▶ [RECORDED DATA]:
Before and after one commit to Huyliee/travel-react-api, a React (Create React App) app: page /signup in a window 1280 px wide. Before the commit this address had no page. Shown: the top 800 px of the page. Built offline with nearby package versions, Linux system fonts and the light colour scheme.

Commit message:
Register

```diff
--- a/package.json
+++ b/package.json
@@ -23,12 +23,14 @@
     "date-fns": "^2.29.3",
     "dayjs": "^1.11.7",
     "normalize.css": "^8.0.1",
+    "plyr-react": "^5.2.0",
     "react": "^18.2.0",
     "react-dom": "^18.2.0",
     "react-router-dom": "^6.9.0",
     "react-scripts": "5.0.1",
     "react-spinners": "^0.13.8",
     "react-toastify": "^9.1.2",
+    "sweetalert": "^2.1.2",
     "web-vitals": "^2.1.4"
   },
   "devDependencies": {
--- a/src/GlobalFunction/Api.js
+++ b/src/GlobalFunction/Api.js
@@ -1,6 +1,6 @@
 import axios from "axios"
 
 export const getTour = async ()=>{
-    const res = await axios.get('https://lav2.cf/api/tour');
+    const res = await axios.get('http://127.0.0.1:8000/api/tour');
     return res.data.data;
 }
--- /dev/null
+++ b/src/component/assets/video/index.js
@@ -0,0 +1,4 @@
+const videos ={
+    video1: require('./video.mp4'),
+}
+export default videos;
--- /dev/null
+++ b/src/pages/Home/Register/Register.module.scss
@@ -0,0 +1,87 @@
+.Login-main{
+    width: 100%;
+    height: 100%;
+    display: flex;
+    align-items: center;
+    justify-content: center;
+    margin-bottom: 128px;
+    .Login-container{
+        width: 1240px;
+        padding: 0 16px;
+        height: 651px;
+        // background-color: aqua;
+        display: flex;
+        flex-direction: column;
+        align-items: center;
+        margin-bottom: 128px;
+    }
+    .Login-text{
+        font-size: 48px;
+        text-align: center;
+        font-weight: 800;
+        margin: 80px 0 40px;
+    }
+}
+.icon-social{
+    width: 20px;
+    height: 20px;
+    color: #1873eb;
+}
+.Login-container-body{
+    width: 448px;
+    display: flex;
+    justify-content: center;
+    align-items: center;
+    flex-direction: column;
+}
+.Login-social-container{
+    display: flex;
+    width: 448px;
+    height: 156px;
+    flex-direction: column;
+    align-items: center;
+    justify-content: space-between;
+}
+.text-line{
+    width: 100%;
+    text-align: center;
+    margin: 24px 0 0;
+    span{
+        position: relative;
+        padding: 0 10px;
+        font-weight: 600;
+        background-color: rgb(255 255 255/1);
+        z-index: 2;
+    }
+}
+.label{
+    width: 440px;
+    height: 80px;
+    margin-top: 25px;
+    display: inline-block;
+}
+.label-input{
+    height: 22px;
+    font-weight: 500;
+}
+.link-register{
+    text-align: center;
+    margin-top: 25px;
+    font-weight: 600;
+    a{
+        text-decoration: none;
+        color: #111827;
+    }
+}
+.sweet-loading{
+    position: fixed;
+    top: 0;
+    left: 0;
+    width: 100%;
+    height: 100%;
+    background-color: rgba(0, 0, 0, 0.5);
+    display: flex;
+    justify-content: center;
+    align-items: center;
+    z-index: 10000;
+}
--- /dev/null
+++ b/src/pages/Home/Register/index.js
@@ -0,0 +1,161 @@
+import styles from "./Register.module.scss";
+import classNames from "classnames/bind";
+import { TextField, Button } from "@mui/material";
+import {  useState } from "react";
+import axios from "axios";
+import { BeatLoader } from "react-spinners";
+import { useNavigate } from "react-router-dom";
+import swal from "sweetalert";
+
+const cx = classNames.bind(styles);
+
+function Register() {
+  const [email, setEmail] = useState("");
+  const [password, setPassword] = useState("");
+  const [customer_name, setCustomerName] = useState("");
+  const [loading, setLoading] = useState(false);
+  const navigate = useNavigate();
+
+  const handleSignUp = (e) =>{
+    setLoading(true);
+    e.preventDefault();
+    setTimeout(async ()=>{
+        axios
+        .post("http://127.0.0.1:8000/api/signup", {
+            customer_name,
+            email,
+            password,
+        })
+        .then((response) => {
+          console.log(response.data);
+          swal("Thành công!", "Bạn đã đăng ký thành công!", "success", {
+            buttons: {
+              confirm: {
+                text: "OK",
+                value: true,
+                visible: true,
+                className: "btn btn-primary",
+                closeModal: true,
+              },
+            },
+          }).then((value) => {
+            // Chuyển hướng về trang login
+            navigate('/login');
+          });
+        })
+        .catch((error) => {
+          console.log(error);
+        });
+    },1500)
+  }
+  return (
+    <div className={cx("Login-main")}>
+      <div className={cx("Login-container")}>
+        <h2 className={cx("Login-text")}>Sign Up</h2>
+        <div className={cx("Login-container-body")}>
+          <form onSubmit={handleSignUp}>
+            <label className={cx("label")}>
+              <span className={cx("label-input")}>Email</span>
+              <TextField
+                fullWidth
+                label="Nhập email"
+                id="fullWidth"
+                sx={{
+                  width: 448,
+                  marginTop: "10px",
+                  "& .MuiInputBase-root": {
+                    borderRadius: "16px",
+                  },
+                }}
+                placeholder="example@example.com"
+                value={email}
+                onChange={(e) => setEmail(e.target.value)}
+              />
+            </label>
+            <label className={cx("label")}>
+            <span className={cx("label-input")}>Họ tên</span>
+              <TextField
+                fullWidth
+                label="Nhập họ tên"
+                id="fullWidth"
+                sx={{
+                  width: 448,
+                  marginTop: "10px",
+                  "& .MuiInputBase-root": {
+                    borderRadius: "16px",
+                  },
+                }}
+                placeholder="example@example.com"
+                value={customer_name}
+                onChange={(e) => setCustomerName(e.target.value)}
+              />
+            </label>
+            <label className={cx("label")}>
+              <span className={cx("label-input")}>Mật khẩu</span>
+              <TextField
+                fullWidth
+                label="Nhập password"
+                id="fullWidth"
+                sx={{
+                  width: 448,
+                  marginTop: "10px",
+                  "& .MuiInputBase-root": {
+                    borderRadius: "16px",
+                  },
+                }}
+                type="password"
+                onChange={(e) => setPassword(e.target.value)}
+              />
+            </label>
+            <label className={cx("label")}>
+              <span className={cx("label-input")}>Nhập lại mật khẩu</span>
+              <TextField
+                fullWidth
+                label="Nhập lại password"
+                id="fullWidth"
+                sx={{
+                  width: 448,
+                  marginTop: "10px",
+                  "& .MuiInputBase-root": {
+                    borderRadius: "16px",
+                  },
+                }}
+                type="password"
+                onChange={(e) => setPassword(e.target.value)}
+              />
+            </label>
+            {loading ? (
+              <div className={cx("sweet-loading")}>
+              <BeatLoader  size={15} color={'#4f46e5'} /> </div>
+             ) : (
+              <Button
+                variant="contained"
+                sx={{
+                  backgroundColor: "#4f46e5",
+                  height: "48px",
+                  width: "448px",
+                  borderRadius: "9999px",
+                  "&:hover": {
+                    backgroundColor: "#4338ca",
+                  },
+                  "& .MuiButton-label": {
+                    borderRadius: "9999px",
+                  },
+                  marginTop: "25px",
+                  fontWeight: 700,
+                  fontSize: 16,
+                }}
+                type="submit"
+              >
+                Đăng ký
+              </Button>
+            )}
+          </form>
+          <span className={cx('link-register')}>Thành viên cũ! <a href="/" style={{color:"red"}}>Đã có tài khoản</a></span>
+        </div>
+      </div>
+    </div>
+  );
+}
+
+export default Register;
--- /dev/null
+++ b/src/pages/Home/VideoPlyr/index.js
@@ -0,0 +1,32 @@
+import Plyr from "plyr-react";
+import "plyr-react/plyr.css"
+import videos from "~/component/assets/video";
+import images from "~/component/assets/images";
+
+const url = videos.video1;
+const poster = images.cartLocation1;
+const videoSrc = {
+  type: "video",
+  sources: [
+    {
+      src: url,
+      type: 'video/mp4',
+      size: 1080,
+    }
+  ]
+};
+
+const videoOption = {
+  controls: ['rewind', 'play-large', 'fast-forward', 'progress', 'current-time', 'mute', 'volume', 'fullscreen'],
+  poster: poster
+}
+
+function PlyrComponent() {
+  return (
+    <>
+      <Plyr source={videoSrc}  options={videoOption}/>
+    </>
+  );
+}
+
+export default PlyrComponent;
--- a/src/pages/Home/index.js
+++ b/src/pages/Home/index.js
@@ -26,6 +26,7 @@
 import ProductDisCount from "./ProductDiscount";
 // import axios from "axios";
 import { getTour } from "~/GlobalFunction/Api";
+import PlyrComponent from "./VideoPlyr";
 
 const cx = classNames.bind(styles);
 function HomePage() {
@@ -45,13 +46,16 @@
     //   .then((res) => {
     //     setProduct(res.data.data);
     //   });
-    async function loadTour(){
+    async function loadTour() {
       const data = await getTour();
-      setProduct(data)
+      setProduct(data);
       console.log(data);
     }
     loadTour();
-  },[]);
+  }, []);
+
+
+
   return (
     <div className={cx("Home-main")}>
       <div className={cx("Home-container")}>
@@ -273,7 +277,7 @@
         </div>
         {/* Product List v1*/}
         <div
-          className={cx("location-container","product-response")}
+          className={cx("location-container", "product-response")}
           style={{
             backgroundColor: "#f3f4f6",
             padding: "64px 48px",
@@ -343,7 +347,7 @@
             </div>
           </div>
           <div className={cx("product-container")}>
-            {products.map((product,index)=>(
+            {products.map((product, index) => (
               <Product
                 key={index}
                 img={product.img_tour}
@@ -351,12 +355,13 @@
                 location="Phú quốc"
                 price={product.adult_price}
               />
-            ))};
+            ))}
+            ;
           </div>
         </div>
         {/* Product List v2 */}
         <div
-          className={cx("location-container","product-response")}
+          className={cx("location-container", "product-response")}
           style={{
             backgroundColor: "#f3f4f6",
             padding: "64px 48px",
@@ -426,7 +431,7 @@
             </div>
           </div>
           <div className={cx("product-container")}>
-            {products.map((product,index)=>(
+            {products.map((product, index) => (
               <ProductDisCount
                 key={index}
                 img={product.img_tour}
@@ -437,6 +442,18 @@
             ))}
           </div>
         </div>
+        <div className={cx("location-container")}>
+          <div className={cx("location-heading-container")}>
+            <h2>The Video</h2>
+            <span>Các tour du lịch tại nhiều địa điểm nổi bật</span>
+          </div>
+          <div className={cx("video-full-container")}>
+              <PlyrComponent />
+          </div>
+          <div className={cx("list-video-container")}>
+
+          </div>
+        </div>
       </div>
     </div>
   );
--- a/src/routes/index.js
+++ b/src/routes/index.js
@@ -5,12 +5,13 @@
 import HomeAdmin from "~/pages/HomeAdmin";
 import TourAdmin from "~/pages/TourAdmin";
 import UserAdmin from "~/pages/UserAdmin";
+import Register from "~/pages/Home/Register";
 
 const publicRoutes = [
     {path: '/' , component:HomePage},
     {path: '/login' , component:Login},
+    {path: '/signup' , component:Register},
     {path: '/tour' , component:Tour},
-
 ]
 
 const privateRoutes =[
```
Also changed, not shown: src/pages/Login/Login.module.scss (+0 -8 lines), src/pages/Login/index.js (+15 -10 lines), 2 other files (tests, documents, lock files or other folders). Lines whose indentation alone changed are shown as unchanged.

▶ [EXERCISE BRIEF]:
Among the records above, find each line containing the string "span" and copy it.

▶ [ANSWER TO THE PROBLEM]:
+    span{
+              <span className={cx("label-input")}>Email</span>
+            <span className={cx("label-input")}>Họ tên</span>
+              <span className={cx("label-input")}>Mật khẩu</span>
+              <span className={cx("label-input")}>Nhập lại mật khẩu</span>
+          <span className={cx('link-register')}>Thành viên cũ! <a href="/" style={{color:"red"}}>Đã có tài khoản</a></span>
+            <span>Các tour du lịch tại nhiều địa điểm nổi bật</span>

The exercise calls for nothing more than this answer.